Now disguised as a Mongol, Hawks stays with Vazov and Laryssa and puts together his plan to free the three scientists. This he does with Neih, cornering the car that escorts the three on their daily ride from the prison to a laboratory; Hawks uses a tranquilizer gun on the guards and driver. Now the book takes on a Mission: Impossible feel. Hawks deems that the only way to get the three scientists across China is to pose as a Russian circus troupe! Given that Vazov is already a bear-handler and Laryssa a wire-walker, Hawks decides to pose as a knife thrower and tries to flesh out whatever skills the scientists have – ie juggling, etc. But they need another girl, so Neih brings in the gorgeous young Meng, who is a Shan “slave” of the tong – a willing slave, at that.

When none other than Fung shows up as the Government rep who will escort the circus across the country, Hawks knocks him out and decides to keep him tranquilized and comatose, posing as the “freak” Vazov’s old circus troupe once featured. Perhaps this is where the title comes into play, as they deem a mask will be necessary for Fung, as the troupe is supposed to be from Russia. At length a “mourning hood” is decided on, dyed red, with a green turban on top, with the story being that Fung is a Moslem who has made his pilgrimage to Mecca and has not moved since. Meanwhile Neih will pose as the real Fung.

We get the entire circus routine in detail, from Vazov boxing with his bear (which has become irritable and prone to violence in its old age) to Hawks throwing knives. The scientists juggle and play marching songs on harmonicas. It sort of goes on for a while. But at least it works, and the troupe moves on, everyone becoming more confident. But on the last performance complications ensue, leading us into some long-awaited action. After making a break for it to their escape vessel on the coast, our heroes realize that poor little Meng was left behind.

Hawks and Neih head back into town, which is covered with Security Police. Hawks here employs that belt buckle-gun of his, the sole Bond-esque gadget he uses, to kill a guard. He and Neih scout out the government building where Meng is kept, and given the amount of armed soldiers there, Hawks deems there’s only one option: to unleash mean old Ivan the Bear! In a climax that could come out of a men’s adventure magazine of the day, Hawks and Neih slam their truck into the place, let Ivan loose, and gun down what few soldiers the animal doesn’t behead or eviscerate. After a boat chase at sea that comes off as anticlimactic given the preceeding bear attack, our heroes make it to safety – and Ballinger ends his tale.

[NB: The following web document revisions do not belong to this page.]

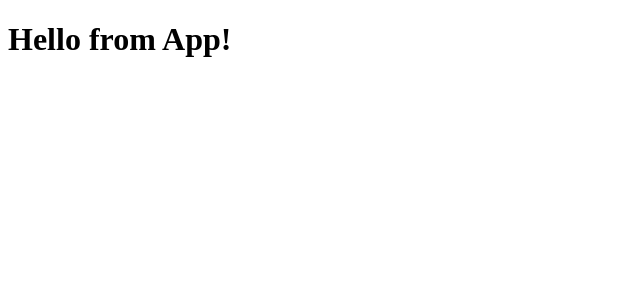
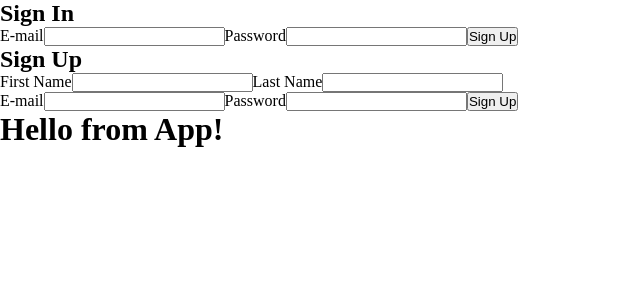
Before and after one commit to Balldoro/scheduleit, a React (Create React App) app in the folder scheduleit/: page / in a window 1280 px wide. Shown: the top 300 px of the page, without its empty margins (0-640 px from the left). Built offline with nearby package versions, Linux system fonts and the light colour scheme.

Commit message:
Create basic HTML structure of Auth page

```diff
--- a/scheduleit/src/App.js
+++ b/scheduleit/src/App.js
@@ -1,7 +1,14 @@
 import React from "react"
+import Auth from "./components/Auth/Auth"
+import { GlobalStyles } from "./GlobalStyles"
 
 function App() {
-    return<h1>Hello from App!</h1>
+    return(
+    <>
+        <GlobalStyles />
+        <Auth />
+        <h1>Hello from App!</h1>
+    </>)
 }
 
 export default App
--- /dev/null
+++ b/scheduleit/src/components/Auth/Auth.js
@@ -0,0 +1,14 @@
+import React from "react";
+import SignUp from "./SignUp/SignUp";
+import SignIn from "./SignIn/SignIn";
+
+function Auth() {
+  return (
+    <main>
+      <SignIn />
+      <SignUp />
+    </main>
+  );
+}
+
+export default Auth;
--- /dev/null
+++ b/scheduleit/src/components/Auth/SignIn/SignIn.js
@@ -0,0 +1,22 @@
+import React from "react";
+
+function SignIn() {
+  return (
+    <section>
+      <h2>Sign In</h2>
+      <form>
+        <label>
+          E-mail
+          <input type="email" />
+        </label>
+        <label>
+          Password
+          <input type="password" />
+        </label>
+        <button type="submit">Sign Up</button>
+      </form>
+    </section>
+  );
+}
+
+export default SignIn;
--- /dev/null
+++ b/scheduleit/src/components/Auth/SignUp/SignUp.js
@@ -0,0 +1,32 @@
+import React from "react";
+
+function SignUp() {
+  return (
+    <section>
+      <h2>Sign Up</h2>
+      <form>
+        <div>
+          <label>
+            First Name
+            <input type="text" />
+          </label>
+          <label>
+            Last Name
+            <input type="text" />
+          </label>
+        </div>
+        <label>
+          E-mail
+          <input type="email" />
+        </label>
+        <label>
+          Password
+          <input type="password" />
+        </label>
+        <button type="submit">Sign Up</button>
+      </form>
+    </section>
+  );
+}
+
+export default SignUp;
```
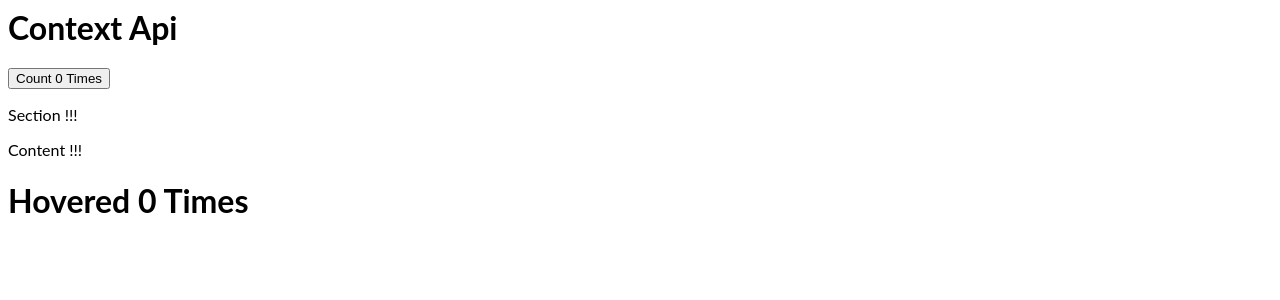
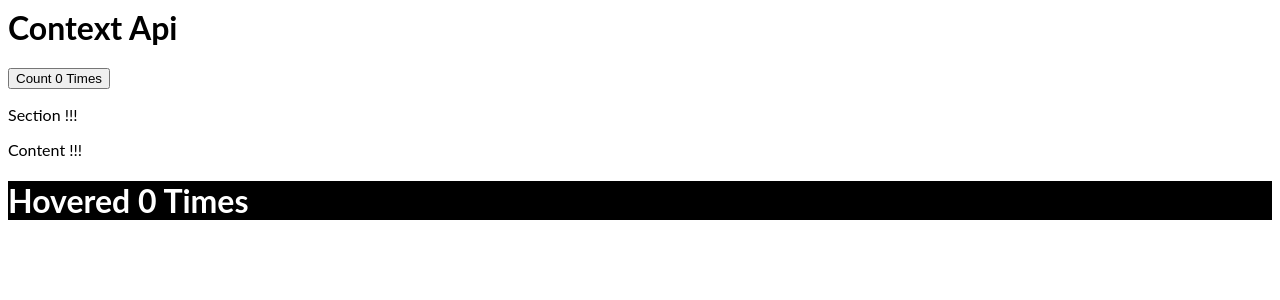
Before and after one commit to ShakibAhmed007/react-dev-context-api, a React (Create React App) app: page / in a window 1280 px wide. Shown: the top 300 px of the page. Built offline with nearby package versions, Linux system fonts and the light colour scheme.

Commit message:
3 files modified

```diff
--- a/src/App.js
+++ b/src/App.js
@@ -5,6 +5,9 @@ import Section from './components/Section';
 import Counter from './components/Counter';
 
 export default class App extends React.Component {
+  state = {
+    theme: 'dark'
+  };
   render() {
     return (
       <div>
@@ -14,7 +17,7 @@ export default class App extends React.Component {
             <ClickCounter count={counter} incrementCount={incrementCount} />
           )}
         />
-        <Section />
+        <Section theme={'dark'}/>
       </div>
     );
   }
--- a/src/components/Content.js
+++ b/src/components/Content.js
@@ -2,13 +2,18 @@ import React from 'react';
 import HoverCounter from './HoverCounter';
 import Counter from './Counter';
 
-const Content = () => {
+const Content = props => {
+  const { theme } = props;
   return (
     <div>
       <p> Content !!! </p>
       <Counter
         render={(counter, incrementCount) => (
-          <HoverCounter count={counter} incrementCount={incrementCount} />
+          <HoverCounter
+            count={counter}
+            incrementCount={incrementCount}
+            theme={theme}
+          />
         )}
       />
     </div>
--- a/src/components/HoverCounter.js
+++ b/src/components/HoverCounter.js
@@ -2,11 +2,17 @@ import React from 'react';
 
 class HoverCounter extends React.Component {
   render() {
-    const { count, incrementCount } = this.props;
+    const { count, incrementCount, theme } = this.props;
+    const style =
+      theme === 'dark'
+        ? { backgroundColor: '#000000', color: '#ffffff' }
+        : null;
     return (
       <div>
         <div>
-          <h1 onMouseOver={incrementCount}>Hovered {count} Times</h1>
+          <h1 onMouseOver={incrementCount} style={style}>
+            Hovered {count} Times
+          </h1>
         </div>
       </div>
     );
--- a/src/components/Section.js
+++ b/src/components/Section.js
@@ -1,11 +1,12 @@
 import React from 'react';
 import Content from './Content';
 
-const Section = () => {
+const Section = props => {
+  const { theme } = props;
   return (
     <div>
       <p> Section !!! </p>
-      <Content />
+      <Content theme={theme} />
     </div>
   );
 };
```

The curious thing about The Chinese Mask is how dissimilar it is from typical spy fiction. As mentioned it’s more of a caper. Given that Ballinger was a hardboiled writer and published a few heist novels, I’m wondering if he just recycled an old or unused plot. It would be easy to believe that The Chinese Mask started life as a hardboiled heist yarn set in the US in which the protagonists, after pulling a job, had to disguise themselves as circus performers for their escape; all Ballinger would’ve had to do was change the locale and the nationality of a few of the characters.

But it must be said that it’s still an enjoyable book – Ballinger is a fine writer and I was really caught up in the plot. This is a good series.


Tom Johnson said...

I love the Ballinger spy novels, and hated to see them end.

halojones-fan said...

One thing's for sure, you never would have seen James Bond use a god damn BEAR to clear out bad guys :D Not even the silliest Roger Moore movies would have had that.